### WORK TASK
What the task needs is the data below, written out verbatim.

(Before-and-after change data)
◆ ◆ ◆ ◆ ◆

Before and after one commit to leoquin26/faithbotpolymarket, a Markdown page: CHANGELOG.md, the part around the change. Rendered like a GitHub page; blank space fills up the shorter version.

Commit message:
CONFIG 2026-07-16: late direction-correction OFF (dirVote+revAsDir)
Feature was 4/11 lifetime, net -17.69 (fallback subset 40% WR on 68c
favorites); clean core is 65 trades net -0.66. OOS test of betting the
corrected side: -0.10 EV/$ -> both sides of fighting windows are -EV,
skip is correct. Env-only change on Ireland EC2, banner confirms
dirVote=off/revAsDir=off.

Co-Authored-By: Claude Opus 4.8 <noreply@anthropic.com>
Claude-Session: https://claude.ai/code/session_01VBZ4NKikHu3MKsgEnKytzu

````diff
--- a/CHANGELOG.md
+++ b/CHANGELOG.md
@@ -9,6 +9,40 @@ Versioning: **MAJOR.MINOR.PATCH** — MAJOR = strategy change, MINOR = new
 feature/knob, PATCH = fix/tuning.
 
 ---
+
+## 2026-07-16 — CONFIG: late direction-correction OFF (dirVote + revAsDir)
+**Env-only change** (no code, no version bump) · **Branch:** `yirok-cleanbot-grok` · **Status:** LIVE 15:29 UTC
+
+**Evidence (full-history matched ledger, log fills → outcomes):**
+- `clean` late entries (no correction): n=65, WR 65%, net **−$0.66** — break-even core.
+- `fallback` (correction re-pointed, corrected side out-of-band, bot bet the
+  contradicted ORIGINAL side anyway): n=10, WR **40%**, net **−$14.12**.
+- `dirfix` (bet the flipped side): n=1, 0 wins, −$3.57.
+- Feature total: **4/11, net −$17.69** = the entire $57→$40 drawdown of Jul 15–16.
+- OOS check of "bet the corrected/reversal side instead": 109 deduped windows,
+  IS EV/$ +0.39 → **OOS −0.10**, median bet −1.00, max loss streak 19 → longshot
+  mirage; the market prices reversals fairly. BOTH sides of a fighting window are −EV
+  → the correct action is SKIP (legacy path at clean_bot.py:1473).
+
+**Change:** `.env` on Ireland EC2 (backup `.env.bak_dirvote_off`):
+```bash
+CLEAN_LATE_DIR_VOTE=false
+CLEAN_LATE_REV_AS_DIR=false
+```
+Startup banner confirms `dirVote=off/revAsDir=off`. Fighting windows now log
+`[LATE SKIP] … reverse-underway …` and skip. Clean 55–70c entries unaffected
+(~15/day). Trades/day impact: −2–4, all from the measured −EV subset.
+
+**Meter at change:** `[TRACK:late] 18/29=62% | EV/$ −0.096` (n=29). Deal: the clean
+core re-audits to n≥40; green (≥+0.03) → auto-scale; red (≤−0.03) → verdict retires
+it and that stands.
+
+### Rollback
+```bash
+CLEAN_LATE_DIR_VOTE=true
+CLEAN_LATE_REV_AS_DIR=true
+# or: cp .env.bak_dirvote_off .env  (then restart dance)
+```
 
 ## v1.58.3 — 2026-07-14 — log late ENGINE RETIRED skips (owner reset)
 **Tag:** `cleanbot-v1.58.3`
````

◆ ◆ ◆ ◆ ◆

### EXERCISE OUTPUT
Before and after one commit to leoquin26/faithbotpolymarket, a Markdown page: CHANGELOG.md, the part around the change. Rendered like a GitHub page; blank space fills up the shorter version.

Commit message:
CONFIG 2026-07-16: late direction-correction OFF (dirVote+revAsDir)
Feature was 4/11 lifetime, net -17.69 (fallback subset 40% WR on 68c
favorites); clean core is 65 trades net -0.66. OOS test of betting the
corrected side: -0.10 EV/$ -> both sides of fighting windows are -EV,
skip is correct. Env-only change on Ireland EC2, banner confirms
dirVote=off/revAsDir=off.

Co-Authored-By: Claude Opus 4.8 <noreply@anthropic.com>
Claude-Session: https://claude.ai/code/session_01VBZ4NKikHu3MKsgEnKytzu

````diff
--- a/CHANGELOG.md
+++ b/CHANGELOG.md
@@ -9,6 +9,40 @@ Versioning: **MAJOR.MINOR.PATCH** — MAJOR = strategy change, MINOR = new
 feature/knob, PATCH = fix/tuning.
 
 ---
+
+## 2026-07-16 — CONFIG: late direction-correction OFF (dirVote + revAsDir)
+**Env-only change** (no code, no version bump) · **Branch:** `yirok-cleanbot-grok` · **Status:** LIVE 15:29 UTC
+
+**Evidence (full-history matched ledger, log fills → outcomes):**
+- `clean` late entries (no correction): n=65, WR 65%, net **−$0.66** — break-even core.
+- `fallback` (correction re-pointed, corrected side out-of-band, bot bet the
+  contradicted ORIGINAL side anyway): n=10, WR **40%**, net **−$14.12**.
+- `dirfix` (bet the flipped side): n=1, 0 wins, −$3.57.
+- Feature total: **4/11, net −$17.69** = the entire $57→$40 drawdown of Jul 15–16.
+- OOS check of "bet the corrected/reversal side instead": 109 deduped windows,
+  IS EV/$ +0.39 → **OOS −0.10**, median bet −1.00, max loss streak 19 → longshot
+  mirage; the market prices reversals fairly. BOTH sides of a fighting window are −EV
+  → the correct action is SKIP (legacy path at clean_bot.py:1473).
+
+**Change:** `.env` on Ireland EC2 (backup `.env.bak_dirvote_off`):
+```bash
+CLEAN_LATE_DIR_VOTE=false
+CLEAN_LATE_REV_AS_DIR=false
+```
+Startup banner confirms `dirVote=off/revAsDir=off`. Fighting windows now log
+`[LATE SKIP] … reverse-underway …` and skip. Clean 55–70c entries unaffected
+(~15/day). Trades/day impact: −2–4, all from the measured −EV subset.
+
+**Meter at change:** `[TRACK:late] 18/29=62% | EV/$ −0.096` (n=29). Deal: the clean
+core re-audits to n≥40; green (≥+0.03) → auto-scale; red (≤−0.03) → verdict retires
+it and that stands.
+
+### Rollback
+```bash
+CLEAN_LATE_DIR_VOTE=true
+CLEAN_LATE_REV_AS_DIR=true
+# or: cp .env.bak_dirvote_off .env  (then restart dance)
+```
 
 ## v1.58.3 — 2026-07-14 — log late ENGINE RETIRED skips (owner reset)
 **Tag:** `cleanbot-v1.58.3`
````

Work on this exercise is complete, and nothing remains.